Teachers have also grown as a community, from “working cooperatively” to “working collaboratively”. They value each other’s roles during the meetings because they recognise that each teacher has a different area of expertise to contribute to the discussion. Thus, they are able to discuss inquiry-based learning with ICT collaboratively as a whole community, and as a result, they are able to elicit the best possibilities of learning for students.
Insights that teachers gained
Being a facilitator in classrooms
Teachers who have gone through MIVIS have changed the ways they conduct their lessons. Despite the pressing need to deliver the content and prepare the students for exams, our teachers are able to provide pupils with a more holistic learning experience. With an ICT-empowered classroom, teachers are better able to promote critical thinking and facilitate discussion among students.
Being strong advocators of ICT-integrated lessons
Teachers often share students’ artefacts with other teachers to show how they can facilitate learning in ICT-integrated lessons. They understand that ICT-integrated lessons are particularly beneficial for lower-progress students as such students will be able to get equal opportunities to surface their thinking. Furthermore, it helps the students to focus on their own learning progress rather than comparing with other peers.
Being a mentor of innovative practices
Mentoring and sharing of insights in professional learning communities ensure continuity in learning and raising the competency of our teachers. With interdisciplinary sharing, different subject teachers can also explore the integration of ICT across the various disciplines. Having a structured professional learning system definitely benefits the school in developing a culture of learning and professional development. Having informal check-ins within the community also helps to sustain this culture within the school.
Future possibilities for teacher capacity building: Open-door policy
A non-threatening teaching and learning environment is important for teachers’ professional learning. Open classrooms provide ample opportunities for teachers to observe innovative practices that are situated in authentic classroom settings. While this kind of professional learning is highly meaningful, teachers may be hesitant to open their classrooms. There is a need to effectively communicate to the staff that such observations are only for developmental purposes. This would achieve more buy-in from the teachers. As drivers of professional development, teacher leaders and mentors can lead by example so that the Open-Door policy can be embedded into the school culture.
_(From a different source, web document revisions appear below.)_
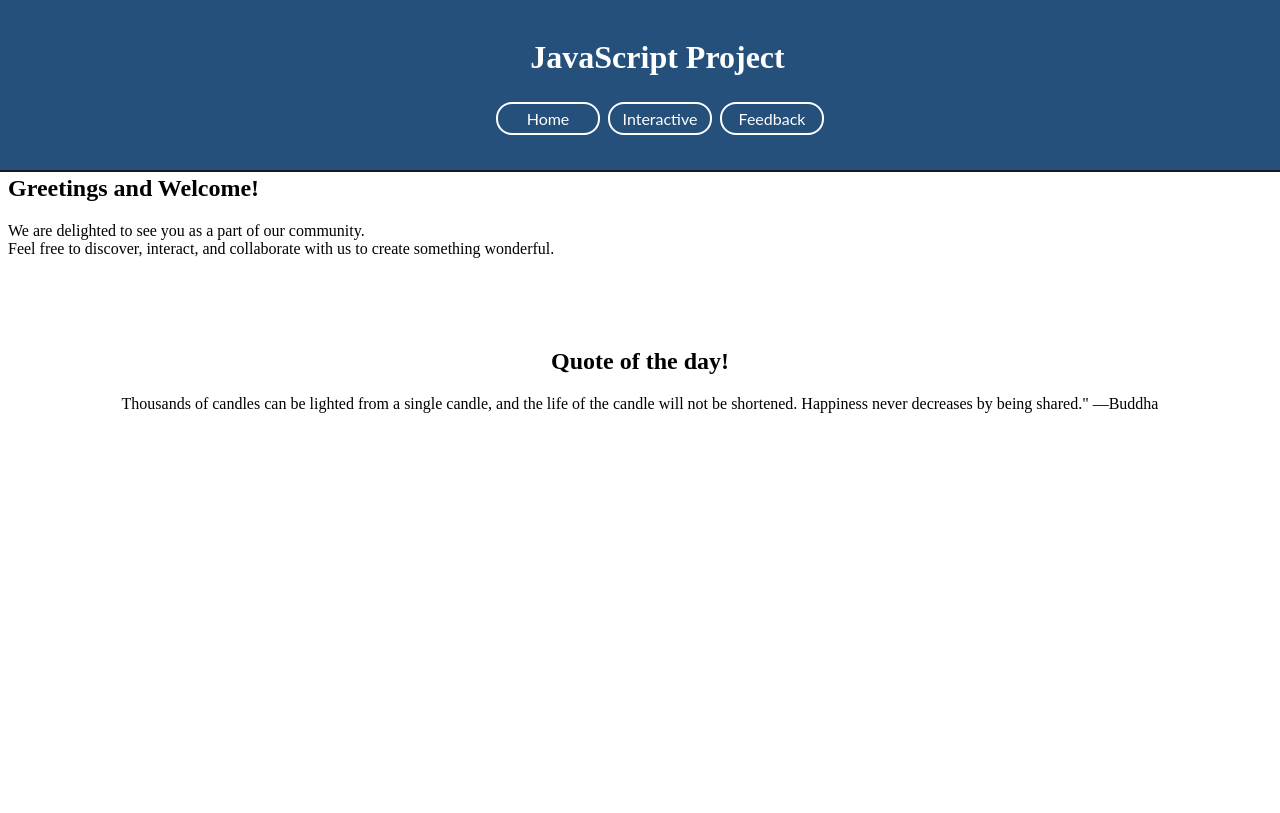
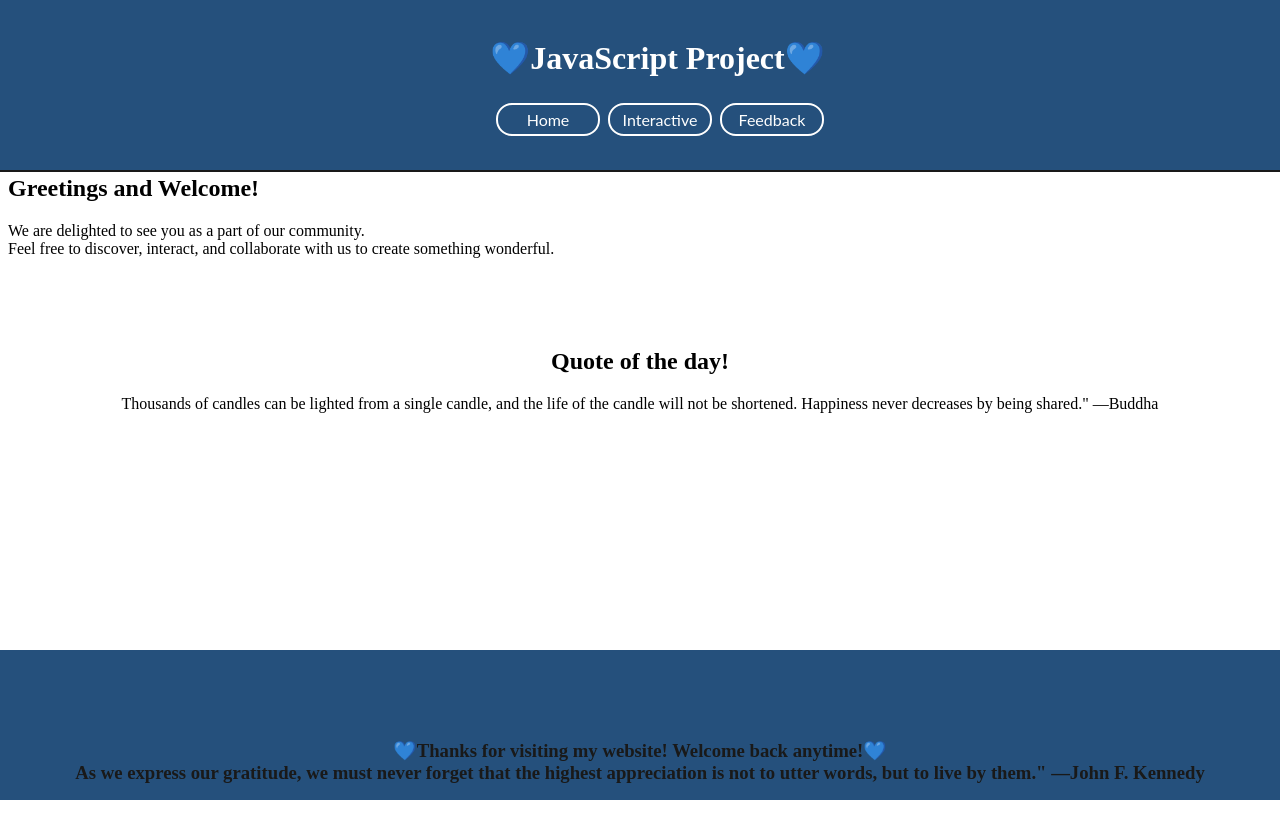
Before and after one commit to skyline4479/JavaScript-Project, a plain HTML site: page index.html in a window 1280 px wide. Drawn offline with Linux system fonts and the light colour scheme; a script that the page names is missing.

Commit message:
footer add and styling

```diff
--- a/assets/css/style.css
+++ b/assets/css/style.css
@@ -46,3 +46,13 @@ li {
     margin-top: 90px;
     margin-bottom: 400px;
 }
+
+.fixed-bottom {
+    background: rgb(14, 62, 110);
+    opacity: 0.9;
+    height: 150px;
+    width: 100%;
+    position: fixed;
+    left: 0;
+    bottom: 0;
+}
--- a/index.html
+++ b/index.html
@@ -12,7 +12,7 @@
 <body>
     <header>
         <br>
-        <h1>JavaScript Project</h1>
+        <h1>&#x1F499;JavaScript Project&#x1F499;</h1>
     <nav>
         <ul>
             <li><a href="index.html">Home</a></li>
@@ -43,4 +43,12 @@
 </p>
 </div>
 </body>
+
+<footer class="fixed-bottom">
+    <h3 id="center">&#x1F499;Thanks for visiting my website! Welcome back anytime!&#x1F499;
+        <br>
+        As we express our gratitude, we must never forget that the highest appreciation is not to utter words, but to live by them." —John F. Kennedy
+    </h3>
+        </footer>
+
 </html>
```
This study was funded by Qualcomm® Wireless Reach™. The goal of Wireless Reach is to create sustainable programs that strengthen economic and social development through the use of mobile technology with a focus on education, entrepreneurship, health care, the environment and public safety.